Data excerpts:
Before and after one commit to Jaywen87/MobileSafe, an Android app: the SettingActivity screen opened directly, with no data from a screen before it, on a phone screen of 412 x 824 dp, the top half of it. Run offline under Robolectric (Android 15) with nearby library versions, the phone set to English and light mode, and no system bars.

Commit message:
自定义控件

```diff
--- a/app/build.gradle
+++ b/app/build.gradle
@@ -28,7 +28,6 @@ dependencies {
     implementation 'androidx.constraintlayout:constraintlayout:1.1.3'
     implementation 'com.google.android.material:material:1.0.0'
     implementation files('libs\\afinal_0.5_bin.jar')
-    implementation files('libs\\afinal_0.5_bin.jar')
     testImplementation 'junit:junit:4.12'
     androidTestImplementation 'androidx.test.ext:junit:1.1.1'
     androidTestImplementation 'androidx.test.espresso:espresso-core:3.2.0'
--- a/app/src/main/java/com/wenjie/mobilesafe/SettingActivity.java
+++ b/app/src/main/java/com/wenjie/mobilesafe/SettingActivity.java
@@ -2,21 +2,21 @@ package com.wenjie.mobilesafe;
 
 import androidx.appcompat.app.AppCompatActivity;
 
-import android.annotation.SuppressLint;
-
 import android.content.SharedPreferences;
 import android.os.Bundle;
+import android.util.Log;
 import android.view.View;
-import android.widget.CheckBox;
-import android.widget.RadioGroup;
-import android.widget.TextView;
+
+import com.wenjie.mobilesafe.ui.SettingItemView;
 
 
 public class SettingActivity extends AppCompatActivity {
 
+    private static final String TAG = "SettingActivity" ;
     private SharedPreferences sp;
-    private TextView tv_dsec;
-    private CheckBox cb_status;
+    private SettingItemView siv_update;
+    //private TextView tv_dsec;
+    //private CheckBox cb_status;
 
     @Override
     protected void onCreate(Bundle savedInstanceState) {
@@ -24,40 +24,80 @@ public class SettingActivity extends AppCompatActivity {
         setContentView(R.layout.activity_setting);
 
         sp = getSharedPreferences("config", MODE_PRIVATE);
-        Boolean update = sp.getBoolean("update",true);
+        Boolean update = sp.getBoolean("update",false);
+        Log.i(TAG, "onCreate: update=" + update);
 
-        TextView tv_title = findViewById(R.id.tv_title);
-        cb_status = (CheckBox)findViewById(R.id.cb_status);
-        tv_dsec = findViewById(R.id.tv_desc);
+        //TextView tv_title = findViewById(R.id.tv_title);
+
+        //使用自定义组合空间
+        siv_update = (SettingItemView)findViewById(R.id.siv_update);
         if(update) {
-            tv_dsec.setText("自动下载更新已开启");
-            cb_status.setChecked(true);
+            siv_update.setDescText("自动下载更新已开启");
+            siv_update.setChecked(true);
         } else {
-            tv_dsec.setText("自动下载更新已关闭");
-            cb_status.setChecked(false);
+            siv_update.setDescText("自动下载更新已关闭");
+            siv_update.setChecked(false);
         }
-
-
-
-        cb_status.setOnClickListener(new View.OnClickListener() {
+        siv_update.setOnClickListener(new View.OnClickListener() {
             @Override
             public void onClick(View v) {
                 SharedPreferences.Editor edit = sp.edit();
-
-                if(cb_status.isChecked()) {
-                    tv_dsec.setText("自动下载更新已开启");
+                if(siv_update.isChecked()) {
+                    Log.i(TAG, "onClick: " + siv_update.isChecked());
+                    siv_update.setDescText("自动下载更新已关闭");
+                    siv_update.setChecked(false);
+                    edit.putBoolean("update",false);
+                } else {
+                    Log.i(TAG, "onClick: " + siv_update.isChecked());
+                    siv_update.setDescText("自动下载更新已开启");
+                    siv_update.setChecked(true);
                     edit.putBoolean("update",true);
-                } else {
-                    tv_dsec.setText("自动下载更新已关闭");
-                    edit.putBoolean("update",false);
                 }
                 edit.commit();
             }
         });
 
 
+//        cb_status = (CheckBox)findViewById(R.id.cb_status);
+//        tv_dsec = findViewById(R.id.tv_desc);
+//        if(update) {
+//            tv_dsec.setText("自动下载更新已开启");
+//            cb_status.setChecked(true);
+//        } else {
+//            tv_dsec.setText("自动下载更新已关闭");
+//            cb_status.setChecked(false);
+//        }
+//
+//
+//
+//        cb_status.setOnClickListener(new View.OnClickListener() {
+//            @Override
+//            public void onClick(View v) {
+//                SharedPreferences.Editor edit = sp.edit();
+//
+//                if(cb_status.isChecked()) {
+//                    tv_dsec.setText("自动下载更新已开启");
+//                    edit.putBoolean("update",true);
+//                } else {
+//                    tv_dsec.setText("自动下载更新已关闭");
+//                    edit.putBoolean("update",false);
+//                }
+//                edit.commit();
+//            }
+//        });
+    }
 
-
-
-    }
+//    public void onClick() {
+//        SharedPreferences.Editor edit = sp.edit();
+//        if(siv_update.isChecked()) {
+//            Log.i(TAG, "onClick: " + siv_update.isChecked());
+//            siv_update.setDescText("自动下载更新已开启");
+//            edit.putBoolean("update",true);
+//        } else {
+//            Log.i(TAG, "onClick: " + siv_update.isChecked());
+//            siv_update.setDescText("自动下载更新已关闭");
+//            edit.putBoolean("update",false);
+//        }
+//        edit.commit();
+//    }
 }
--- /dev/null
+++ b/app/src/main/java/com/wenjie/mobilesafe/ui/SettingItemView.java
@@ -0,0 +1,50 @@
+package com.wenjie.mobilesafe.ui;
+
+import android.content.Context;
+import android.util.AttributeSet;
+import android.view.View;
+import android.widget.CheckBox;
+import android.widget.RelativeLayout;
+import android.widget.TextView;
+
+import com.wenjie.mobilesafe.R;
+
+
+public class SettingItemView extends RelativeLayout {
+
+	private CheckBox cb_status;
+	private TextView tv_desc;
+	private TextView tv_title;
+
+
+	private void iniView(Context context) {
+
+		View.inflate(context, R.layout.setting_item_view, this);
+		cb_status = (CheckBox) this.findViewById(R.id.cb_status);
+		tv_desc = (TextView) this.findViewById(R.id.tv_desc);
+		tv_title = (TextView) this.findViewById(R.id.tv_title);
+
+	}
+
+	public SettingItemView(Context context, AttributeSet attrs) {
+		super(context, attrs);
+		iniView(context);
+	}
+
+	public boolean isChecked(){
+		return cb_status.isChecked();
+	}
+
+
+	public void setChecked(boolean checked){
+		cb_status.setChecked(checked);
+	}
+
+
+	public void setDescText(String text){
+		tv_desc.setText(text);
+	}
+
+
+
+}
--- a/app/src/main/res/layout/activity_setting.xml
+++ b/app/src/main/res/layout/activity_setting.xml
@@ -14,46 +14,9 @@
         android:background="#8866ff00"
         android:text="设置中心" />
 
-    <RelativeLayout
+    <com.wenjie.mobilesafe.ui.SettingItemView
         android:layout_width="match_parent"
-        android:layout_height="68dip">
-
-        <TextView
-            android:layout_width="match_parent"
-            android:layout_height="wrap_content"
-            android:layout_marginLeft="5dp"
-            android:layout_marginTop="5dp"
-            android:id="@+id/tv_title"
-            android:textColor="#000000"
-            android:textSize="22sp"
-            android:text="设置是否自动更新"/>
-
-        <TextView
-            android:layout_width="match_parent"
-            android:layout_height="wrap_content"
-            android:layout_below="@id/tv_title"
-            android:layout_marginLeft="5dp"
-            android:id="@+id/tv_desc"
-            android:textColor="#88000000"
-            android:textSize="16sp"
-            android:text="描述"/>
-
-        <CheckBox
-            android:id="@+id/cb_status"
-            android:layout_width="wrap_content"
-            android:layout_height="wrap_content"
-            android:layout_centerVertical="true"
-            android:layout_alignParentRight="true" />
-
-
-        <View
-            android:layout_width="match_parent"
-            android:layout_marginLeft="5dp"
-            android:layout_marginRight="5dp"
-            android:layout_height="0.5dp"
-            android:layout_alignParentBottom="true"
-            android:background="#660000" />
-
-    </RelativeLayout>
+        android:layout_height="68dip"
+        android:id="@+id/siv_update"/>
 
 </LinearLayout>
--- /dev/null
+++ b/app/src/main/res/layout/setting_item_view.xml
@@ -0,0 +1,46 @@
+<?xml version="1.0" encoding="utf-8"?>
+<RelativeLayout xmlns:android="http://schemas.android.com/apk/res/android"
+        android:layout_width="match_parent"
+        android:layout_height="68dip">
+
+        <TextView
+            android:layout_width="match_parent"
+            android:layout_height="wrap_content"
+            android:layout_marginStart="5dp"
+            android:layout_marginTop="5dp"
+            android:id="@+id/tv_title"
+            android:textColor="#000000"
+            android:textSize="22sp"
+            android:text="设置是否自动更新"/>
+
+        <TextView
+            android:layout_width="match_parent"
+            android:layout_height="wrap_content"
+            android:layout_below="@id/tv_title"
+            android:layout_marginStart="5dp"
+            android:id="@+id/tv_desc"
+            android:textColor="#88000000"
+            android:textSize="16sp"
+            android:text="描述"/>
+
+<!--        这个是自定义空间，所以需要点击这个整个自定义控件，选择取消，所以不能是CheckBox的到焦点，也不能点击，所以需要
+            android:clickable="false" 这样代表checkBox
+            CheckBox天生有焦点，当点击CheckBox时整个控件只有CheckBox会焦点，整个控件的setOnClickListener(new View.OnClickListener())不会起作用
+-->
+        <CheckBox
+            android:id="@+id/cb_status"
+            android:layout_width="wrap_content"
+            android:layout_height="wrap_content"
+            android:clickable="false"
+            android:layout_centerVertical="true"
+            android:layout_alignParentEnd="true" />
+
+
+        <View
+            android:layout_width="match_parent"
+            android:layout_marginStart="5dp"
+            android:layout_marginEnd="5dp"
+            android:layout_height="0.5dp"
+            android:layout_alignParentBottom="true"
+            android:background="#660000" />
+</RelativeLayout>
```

* _Task instructions_
Looking through the data above, count the lines that include the string "public" and give only the count.

* _Solution to this problem_
10